Provided data —
□ □ □ □ □ □ □

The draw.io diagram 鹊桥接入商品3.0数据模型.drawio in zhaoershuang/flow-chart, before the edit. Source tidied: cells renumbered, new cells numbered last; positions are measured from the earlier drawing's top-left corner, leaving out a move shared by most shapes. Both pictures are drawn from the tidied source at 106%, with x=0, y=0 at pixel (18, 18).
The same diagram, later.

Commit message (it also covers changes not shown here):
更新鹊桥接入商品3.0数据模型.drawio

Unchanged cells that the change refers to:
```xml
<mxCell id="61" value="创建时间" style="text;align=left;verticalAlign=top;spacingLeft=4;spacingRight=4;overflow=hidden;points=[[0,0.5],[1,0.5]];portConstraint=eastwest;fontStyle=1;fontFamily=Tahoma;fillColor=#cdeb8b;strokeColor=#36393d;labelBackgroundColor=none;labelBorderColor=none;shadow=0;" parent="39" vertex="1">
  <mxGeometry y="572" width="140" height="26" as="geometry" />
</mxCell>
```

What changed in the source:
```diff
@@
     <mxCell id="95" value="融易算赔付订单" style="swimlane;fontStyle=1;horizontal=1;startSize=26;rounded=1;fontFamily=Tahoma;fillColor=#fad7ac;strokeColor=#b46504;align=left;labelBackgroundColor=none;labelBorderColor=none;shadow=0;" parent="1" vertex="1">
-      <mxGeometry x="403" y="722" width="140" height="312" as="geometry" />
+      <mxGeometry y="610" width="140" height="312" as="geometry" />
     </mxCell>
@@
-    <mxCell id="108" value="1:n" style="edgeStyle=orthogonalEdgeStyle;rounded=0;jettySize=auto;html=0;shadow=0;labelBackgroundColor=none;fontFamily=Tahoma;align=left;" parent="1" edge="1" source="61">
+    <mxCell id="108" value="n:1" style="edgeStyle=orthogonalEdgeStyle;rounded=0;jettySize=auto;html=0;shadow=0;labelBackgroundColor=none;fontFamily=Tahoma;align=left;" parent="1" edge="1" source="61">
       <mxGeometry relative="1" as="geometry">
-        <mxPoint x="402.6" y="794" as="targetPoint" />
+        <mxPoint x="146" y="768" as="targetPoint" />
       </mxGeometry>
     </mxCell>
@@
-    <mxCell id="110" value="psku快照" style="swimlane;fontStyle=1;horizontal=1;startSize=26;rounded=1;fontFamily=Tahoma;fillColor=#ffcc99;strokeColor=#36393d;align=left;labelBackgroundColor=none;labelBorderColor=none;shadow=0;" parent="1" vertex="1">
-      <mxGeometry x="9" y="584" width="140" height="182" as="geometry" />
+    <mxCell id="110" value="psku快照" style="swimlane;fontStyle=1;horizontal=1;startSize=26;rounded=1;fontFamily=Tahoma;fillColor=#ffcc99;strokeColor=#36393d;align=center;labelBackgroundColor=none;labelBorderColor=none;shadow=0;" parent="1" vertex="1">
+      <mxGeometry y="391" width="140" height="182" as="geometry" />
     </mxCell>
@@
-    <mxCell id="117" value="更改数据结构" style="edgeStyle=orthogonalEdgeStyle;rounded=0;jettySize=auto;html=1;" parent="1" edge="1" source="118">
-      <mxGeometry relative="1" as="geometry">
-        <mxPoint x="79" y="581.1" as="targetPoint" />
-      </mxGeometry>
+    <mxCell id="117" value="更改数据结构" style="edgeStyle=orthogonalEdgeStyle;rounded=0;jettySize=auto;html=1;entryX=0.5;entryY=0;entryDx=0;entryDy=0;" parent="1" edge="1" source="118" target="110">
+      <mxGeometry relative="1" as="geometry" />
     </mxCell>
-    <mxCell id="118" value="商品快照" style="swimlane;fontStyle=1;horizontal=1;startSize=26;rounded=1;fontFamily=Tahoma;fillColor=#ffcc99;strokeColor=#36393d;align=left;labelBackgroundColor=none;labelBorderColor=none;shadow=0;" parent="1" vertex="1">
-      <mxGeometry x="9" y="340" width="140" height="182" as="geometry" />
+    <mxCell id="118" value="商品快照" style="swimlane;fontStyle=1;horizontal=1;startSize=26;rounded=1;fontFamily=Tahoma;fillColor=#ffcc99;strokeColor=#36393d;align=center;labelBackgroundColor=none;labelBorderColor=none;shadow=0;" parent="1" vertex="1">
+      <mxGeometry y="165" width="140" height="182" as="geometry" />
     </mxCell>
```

□ □ □ □ □ □ □

Assignment — For this exercise, the records above must be returned exactly.

Answer space —
The draw.io diagram 鹊桥接入商品3.0数据模型.drawio in zhaoershuang/flow-chart, before the edit. Source tidied: cells renumbered, new cells numbered last; positions are measured from the earlier drawing's top-left corner, leaving out a move shared by most shapes. Both pictures are drawn from the tidied source at 106%, with x=0, y=0 at pixel (18, 18).
The same diagram, later.

Commit message (it also covers changes not shown here):
更新鹊桥接入商品3.0数据模型.drawio

Unchanged cells that the change refers to:
```xml
<mxCell id="61" value="创建时间" style="text;align=left;verticalAlign=top;spacingLeft=4;spacingRight=4;overflow=hidden;points=[[0,0.5],[1,0.5]];portConstraint=eastwest;fontStyle=1;fontFamily=Tahoma;fillColor=#cdeb8b;strokeColor=#36393d;labelBackgroundColor=none;labelBorderColor=none;shadow=0;" parent="39" vertex="1">
  <mxGeometry y="572" width="140" height="26" as="geometry" />
</mxCell>
```

What changed in the source:
```diff
@@
     <mxCell id="95" value="融易算赔付订单" style="swimlane;fontStyle=1;horizontal=1;startSize=26;rounded=1;fontFamily=Tahoma;fillColor=#fad7ac;strokeColor=#b46504;align=left;labelBackgroundColor=none;labelBorderColor=none;shadow=0;" parent="1" vertex="1">
-      <mxGeometry x="403" y="722" width="140" height="312" as="geometry" />
+      <mxGeometry y="610" width="140" height="312" as="geometry" />
     </mxCell>
@@
-    <mxCell id="108" value="1:n" style="edgeStyle=orthogonalEdgeStyle;rounded=0;jettySize=auto;html=0;shadow=0;labelBackgroundColor=none;fontFamily=Tahoma;align=left;" parent="1" edge="1" source="61">
+    <mxCell id="108" value="n:1" style="edgeStyle=orthogonalEdgeStyle;rounded=0;jettySize=auto;html=0;shadow=0;labelBackgroundColor=none;fontFamily=Tahoma;align=left;" parent="1" edge="1" source="61">
       <mxGeometry relative="1" as="geometry">
-        <mxPoint x="402.6" y="794" as="targetPoint" />
+        <mxPoint x="146" y="768" as="targetPoint" />
       </mxGeometry>
     </mxCell>
@@
-    <mxCell id="110" value="psku快照" style="swimlane;fontStyle=1;horizontal=1;startSize=26;rounded=1;fontFamily=Tahoma;fillColor=#ffcc99;strokeColor=#36393d;align=left;labelBackgroundColor=none;labelBorderColor=none;shadow=0;" parent="1" vertex="1">
-      <mxGeometry x="9" y="584" width="140" height="182" as="geometry" />
+    <mxCell id="110" value="psku快照" style="swimlane;fontStyle=1;horizontal=1;startSize=26;rounded=1;fontFamily=Tahoma;fillColor=#ffcc99;strokeColor=#36393d;align=center;labelBackgroundColor=none;labelBorderColor=none;shadow=0;" parent="1" vertex="1">
+      <mxGeometry y="391" width="140" height="182" as="geometry" />
     </mxCell>
@@
-    <mxCell id="117" value="更改数据结构" style="edgeStyle=orthogonalEdgeStyle;rounded=0;jettySize=auto;html=1;" parent="1" edge="1" source="118">
-      <mxGeometry relative="1" as="geometry">
-        <mxPoint x="79" y="581.1" as="targetPoint" />
-      </mxGeometry>
+    <mxCell id="117" value="更改数据结构" style="edgeStyle=orthogonalEdgeStyle;rounded=0;jettySize=auto;html=1;entryX=0.5;entryY=0;entryDx=0;entryDy=0;" parent="1" edge="1" source="118" target="110">
+      <mxGeometry relative="1" as="geometry" />
     </mxCell>
-    <mxCell id="118" value="商品快照" style="swimlane;fontStyle=1;horizontal=1;startSize=26;rounded=1;fontFamily=Tahoma;fillColor=#ffcc99;strokeColor=#36393d;align=left;labelBackgroundColor=none;labelBorderColor=none;shadow=0;" parent="1" vertex="1">
-      <mxGeometry x="9" y="340" width="140" height="182" as="geometry" />
+    <mxCell id="118" value="商品快照" style="swimlane;fontStyle=1;horizontal=1;startSize=26;rounded=1;fontFamily=Tahoma;fillColor=#ffcc99;strokeColor=#36393d;align=center;labelBackgroundColor=none;labelBorderColor=none;shadow=0;" parent="1" vertex="1">
+      <mxGeometry y="165" width="140" height="182" as="geometry" />
     </mxCell>
```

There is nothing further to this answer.